The Gulf of Mexico saw the worst oil spill in history in the summer of 2010.   The BP Oil Spill from the Deepwater Horizon drill site put over five million barrels of crude oil into the ocean.  It was a failure by the government to at multiple levels — failed to review the plans they had, failed to do due diligence in approving changes to the drill plans, failed to listen to the EPA scientists about using Corexit, and others.  Most fundamentally, it was a failure of engineering ethics.  If the engineering profession did their job correctly, this would not have happened and been added to the lists such as Bhopol, the Challenger Disaster, or the Columbia Disaster.

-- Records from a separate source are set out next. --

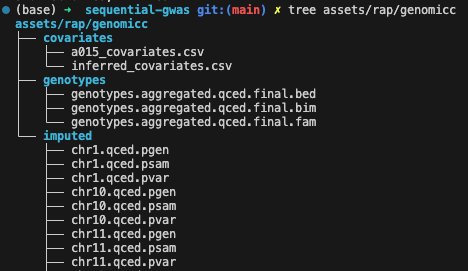
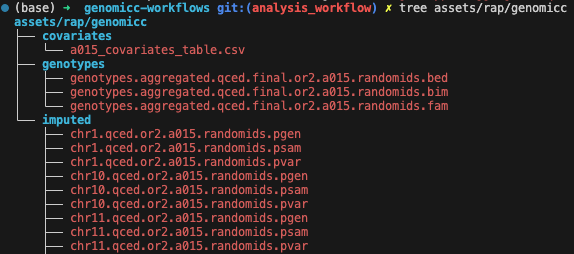
update upload docs

Changed region(s): [[0.0, 0.0, 0.9872, 1.0]]

diff --git a/docs/src/ukb_merge.md b/docs/src/ukb_merge.md
@@ -22,9 +22,7 @@ In particular we need to populate the `genomicc` and `kgp` subfolders as display
 We will need the following GenOMICC data, at the present time, the name of the file does not matter since it seems impossible to reference a file by its path on the RAP, instead we will have to use file IDs: 
 
 - genotypes: Output by [Combining GenOMICC Datasets](@ref).
-- covariates: 
-  - General covariates provided by Dominique, it should contain an `age_years` and a `sex` column.
-  - Inferred covariates output by [Combining GenOMICC Datasets](@ref) containing ancestry estimates.
+- covariates (provided by Dominique): It should contain the following columns: `IID`,`FID`,`PRIM_DIAGNOSIS_ODAP`,`COHORT`,`ISARIC_MAX_SEVERITY_SCORE`,`SEX_SELF_REPORTED`,`AGE_YEARS_AT_RECRUITMENT`,`SUPERPOPULATION`
 - imputed genotypes: Output by [GenOMICC Genotypes Imputation](@ref).
 
 I recommend to organise them as follows:
@@ -53,9 +51,9 @@ wget -O assets/rap/Homo_sapiens_assembly38.fasta https://storage.googleapis.com/
 Since this is a lot of data, we need to use the [upload agent](https://documentation.dnanexus.com/downloads#installing-the-upload-agent). Asumming `ua` is in your path, run:
 
 ```bash
-export PROJECT_ID=PPP
 export AUTH_TOKEN=XXX
-ua --project $PROJECT_ID --auth-token $AUTH_TOKEN --folder /assets assets/rap/ --recursive
+export PROJECT_ID=project-J0pkqyQJpYQ133JG1p2J1qzv
+ua --project $PROJECT_ID --auth-token $AUTH_TOKEN --recursive --do-not-compress --folder /assets assets/rap/
 ```
 
 ## 2. Extracting Phenotypes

The Administration kept the majority of  the oil from reaching the surface by injecting Corexit at the wellhead, deep beneath the ocean.  This dispersant separated the light hydrocarbons from the heavy, allowing only the most volatile portion of crude to reach the surface where it could be remediate.  The rest of it stayed on the ocean floor.  It is now killing reefs, contaminating marine life eggs, and disrupting the long term ecological cycles.  Oil on the beach can be cleaned.  This oil was mean to be “out of sight, out of mind.”  The problem is it is not out of the water.  The EXXON VALDEZ damage is still reverberating in the Alaska coastal eco system.  This spill was more massive, is tying into the “Dead Zone” already growing in the Gulf, and is threatening one of North America’s biggest source for seafood and marine commerce.

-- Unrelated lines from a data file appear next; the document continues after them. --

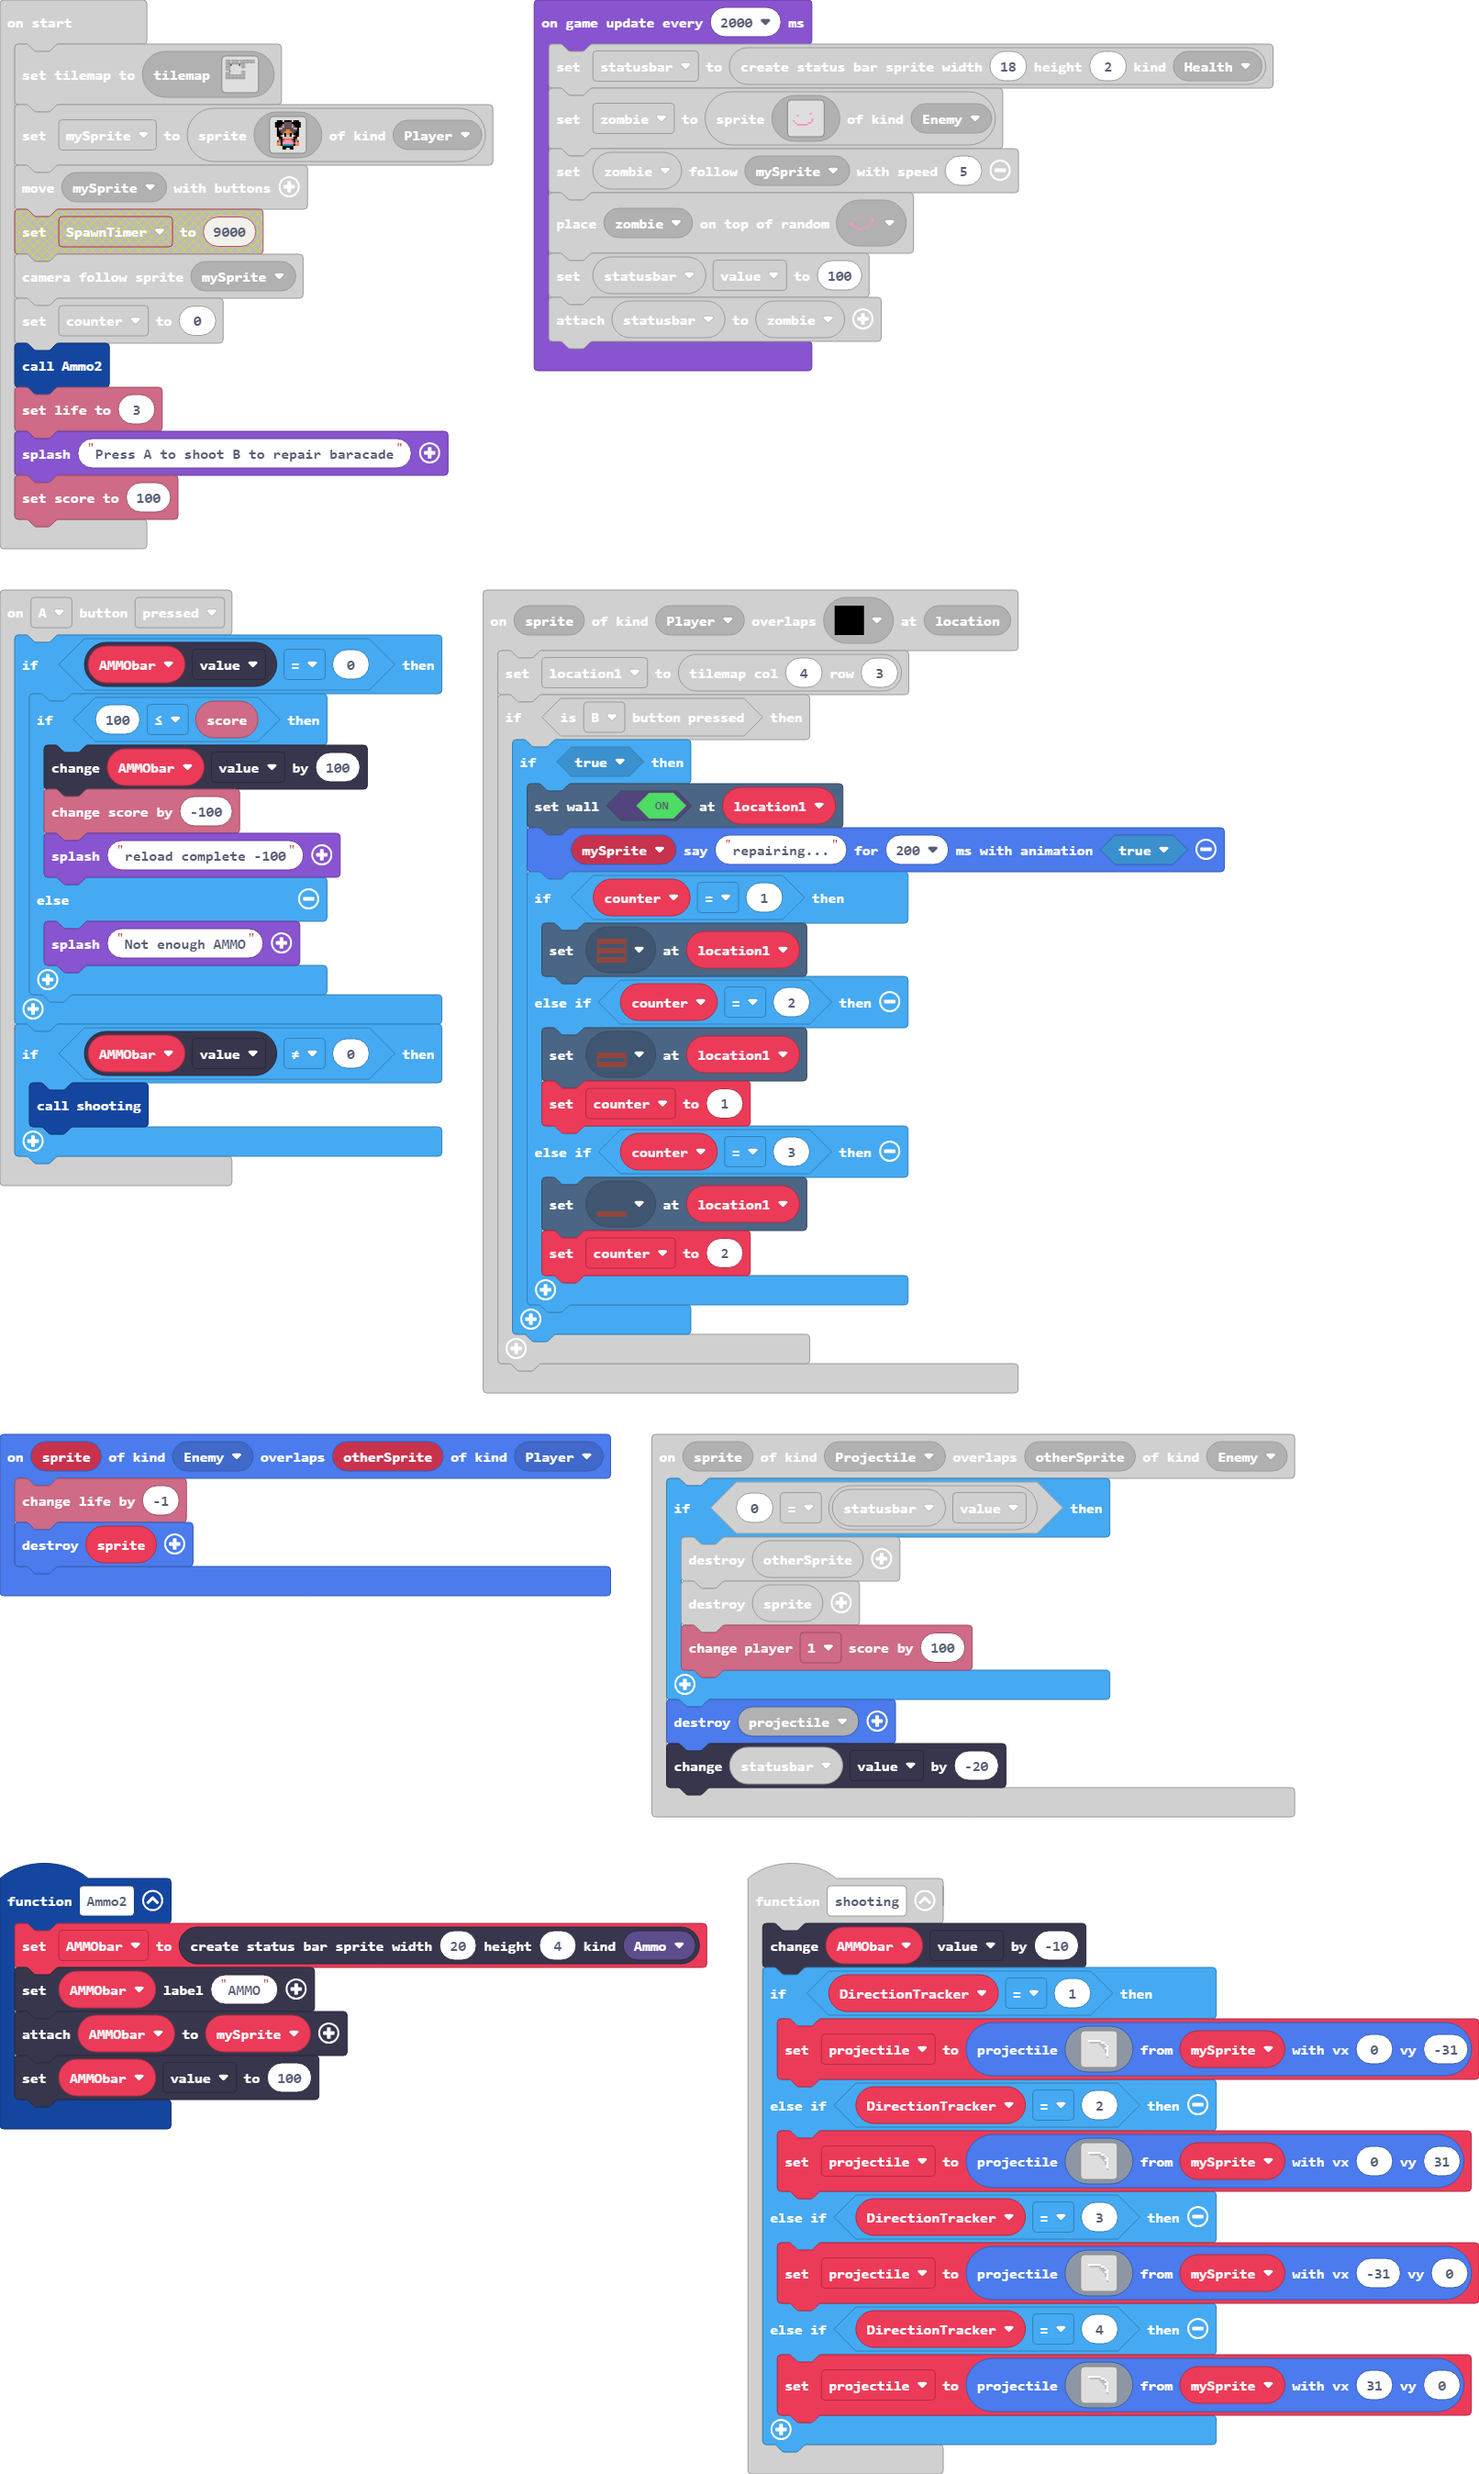
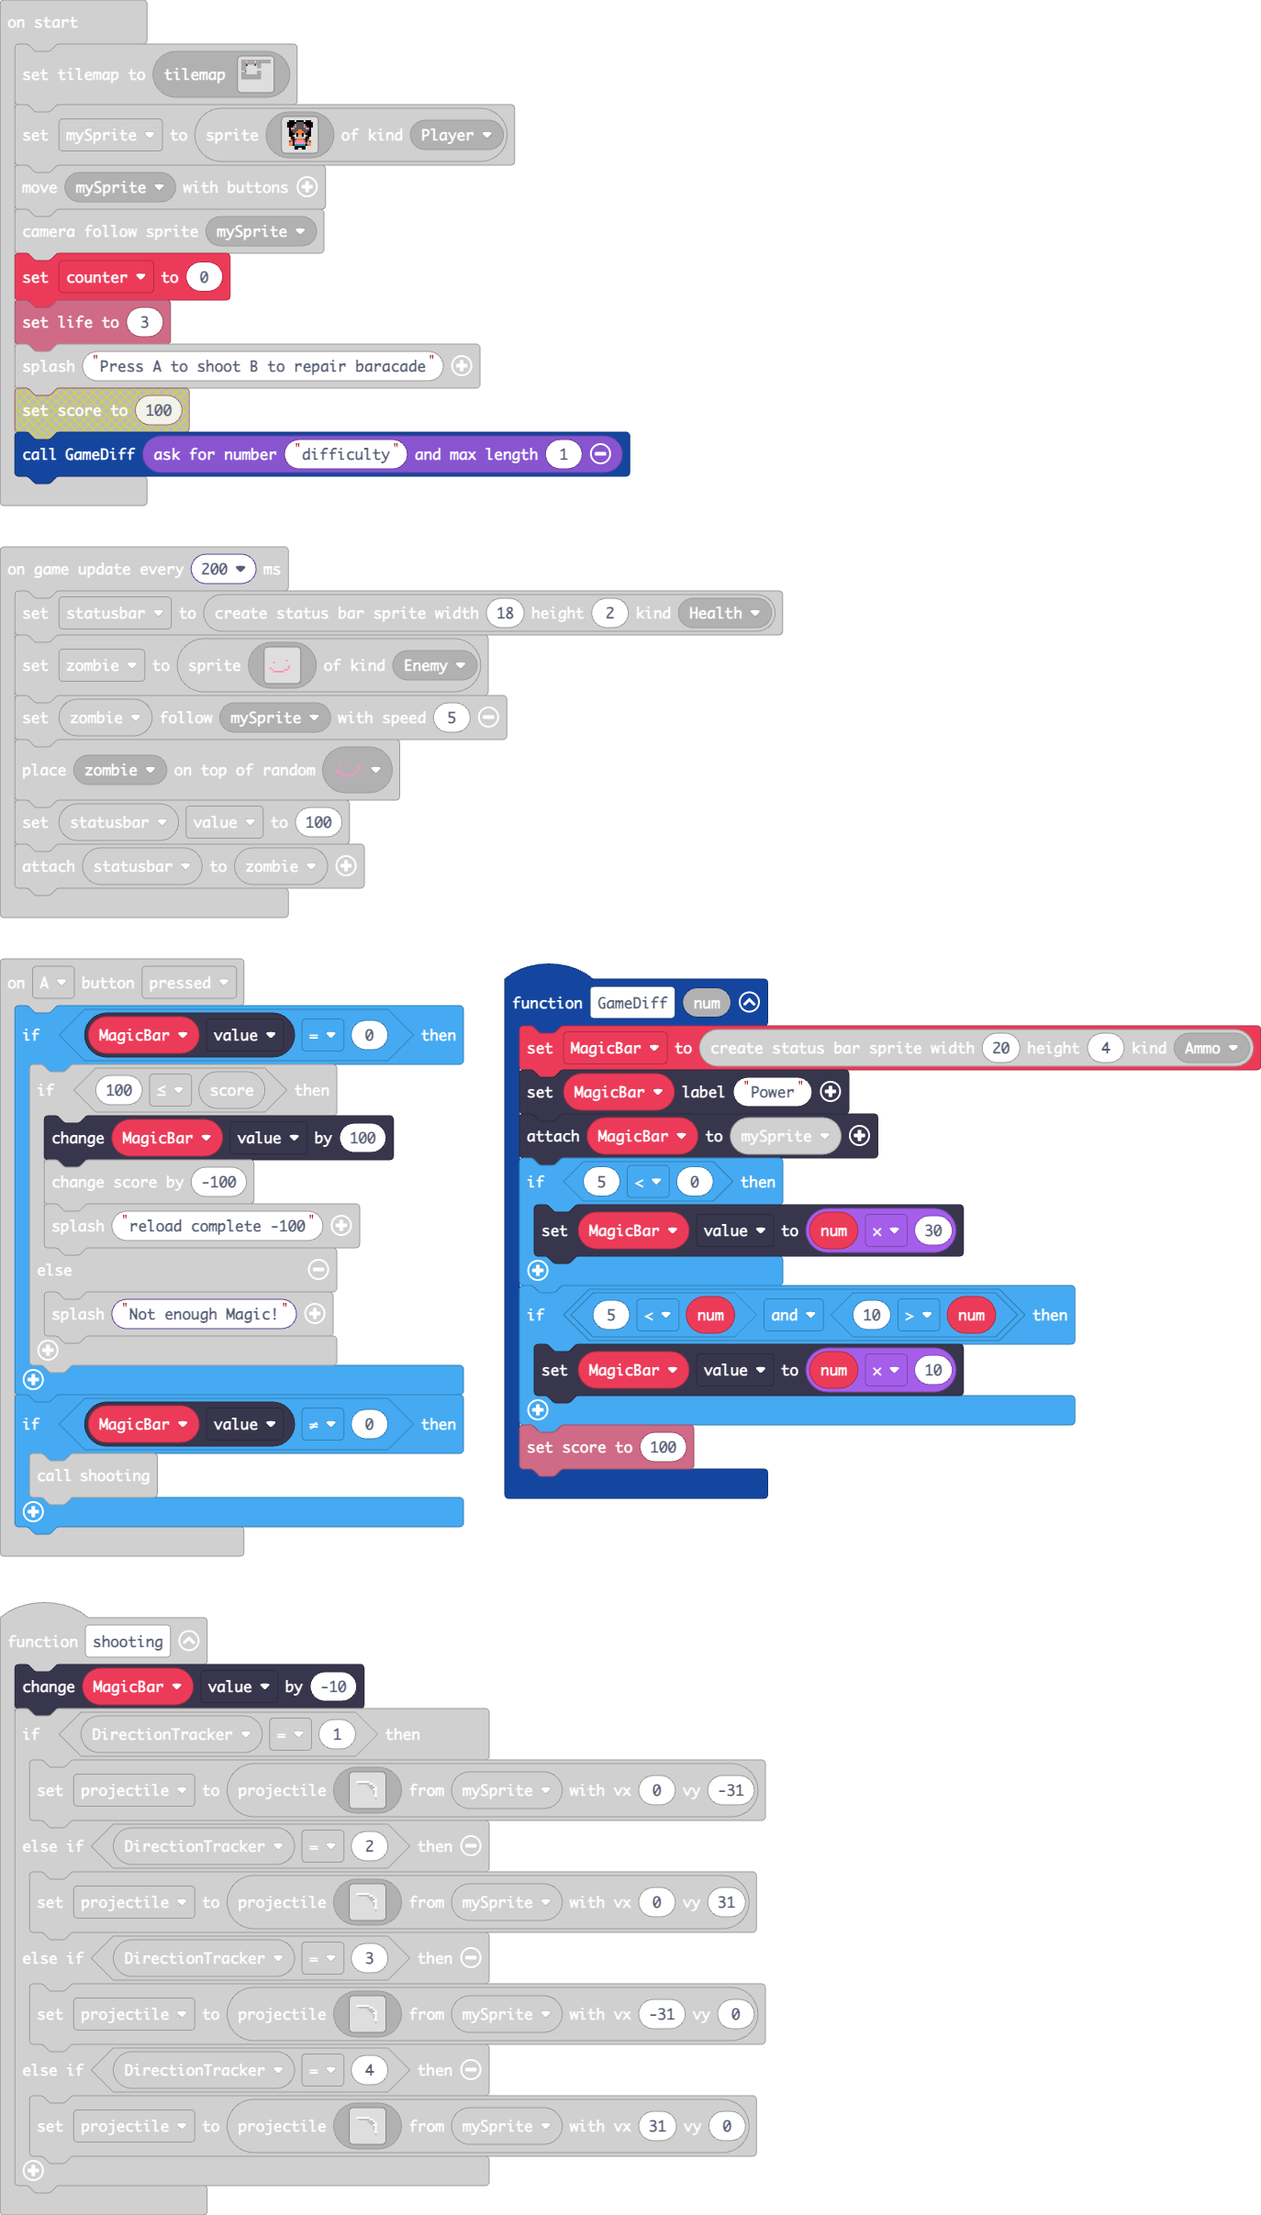
Update pxt.json, main.blocks, main.ts

diff --git a/main.ts b/main.ts
@@ -24,16 +24,16 @@ controller.up.onEvent(ControllerButtonEvent.Pressed, function () {
     DirectionTracker = 1
 })
 controller.A.onEvent(ControllerButtonEvent.Pressed, function () {
-    if (AMMObar.value == 0) {
+    if (MagicBar.value == 0) {
         if (100 <= info.score()) {
-            AMMObar.value += 100
+            MagicBar.value += 100
             info.changeScoreBy(-100)
             game.splash("reload complete -100")
         } else {
-            game.splash("Not enough AMMO")
+            game.splash("Not enough Magic!")
         }
     }
-    if (AMMObar.value != 0) {
+    if (MagicBar.value != 0) {
         shooting()
     }
 })
@@ -62,16 +62,22 @@ scene.onHitWall(SpriteKind.Enemy, function (sprite, location) {
 controller.right.onEvent(ControllerButtonEvent.Pressed, function () {
     DirectionTracker = 4
 })
-function Ammo2 () {
-    AMMObar = statusbars.create(20, 4, StatusBarKind.Ammo)
-    AMMObar.setLabel("AMMO")
-    AMMObar.attachToSprite(mySprite)
-    AMMObar.value = 100
-}
 sprites.onOverlap(SpriteKind.Enemy, SpriteKind.Player, function (sprite, otherSprite) {
     info.changeLifeBy(-1)
     sprites.destroy(sprite)
 })
+function GameDiff (num: number) {
+    MagicBar = statusbars.create(20, 4, StatusBarKind.Ammo)
+    MagicBar.setLabel("Power")
+    MagicBar.attachToSprite(mySprite)
+    if ((5 as any) < (0 as any)) {
+        MagicBar.value = num * 30
+    }
+    if (5 < num && 10 > num) {
+        MagicBar.value = num * 10
+    }
+    info.setScore(100)
+}
 controller.down.onEvent(ControllerButtonEvent.Pressed, function () {
     DirectionTracker = 2
 })
@@ -94,7 +100,7 @@ scene.onOverlapTile(SpriteKind.Player, assets.tile`FLOOR`, function (sprite, loc
     }
 })
 function shooting () {
-    AMMObar.value += -10
+    MagicBar.value += -10
     if (DirectionTracker == 1) {
         projectile = sprites.createProjectileFromSprite(assets.image`blade`, mySprite, 0, -31)
     } else if (DirectionTracker == 2) {
@@ -117,7 +123,7 @@ sprites.onOverlap(SpriteKind.Projectile, SpriteKind.Enemy, function (sprite, oth
 let zombie: Sprite = null
 let statusbar: StatusBarSprite = null
 let projectile: Sprite = null
-let AMMObar: StatusBarSprite = null
+let MagicBar: StatusBarSprite = null
 let DirectionTracker = 0
 let location1: tiles.Location = null
 let counter = 0
@@ -127,11 +133,10 @@ mySprite = sprites.create(assets.image`blob`, SpriteKind.Player)
 controller.moveSprite(mySprite)
 scene.cameraFollowSprite(mySprite)
 counter = 0
-Ammo2()
 info.setLife(3)
 game.splash("Press A to shoot B to repair baracade")
-info.setScore(100)
-game.onUpdateInterval(2000, function () {
+GameDiff(game.askForNumber("difficulty", 1))
+game.onUpdateInterval(200, function () {
     statusbar = statusbars.create(18, 2, StatusBarKind.Health)
     zombie = sprites.create(assets.image`myImage0`, SpriteKind.Enemy)
     zombie.follow(mySprite, 5)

Link to wildlife impact.

KES was part of the many teams trying to find ways to mitigate the disaster as it happened.   We were one of the few companies to present key technology at the Orange Beach, Alabama demonstrations to the BP High Interest Technology Testing Team.  We have used our own resources to continue this effort.  We are in the process of seeking grants, university support, and preparing a crowd sourcing pitch.

Our immediate needs is to continue the patent process.  We have initial patents filed in 2010 and our partners have patented their developments, but we have additional work to do in order to protect the various follow-on applications and developments not shown here.  We also need detailed performance testing to get the data we need for the time rate of oil capture.  Previous uses for the material were in booming applications. This will let us size the oil capture and oil sampling prototypes.   Long term, we plan to partner with local fabricators and have our own team to build the devices and their supplies as part of a comprehensive oil spill response system.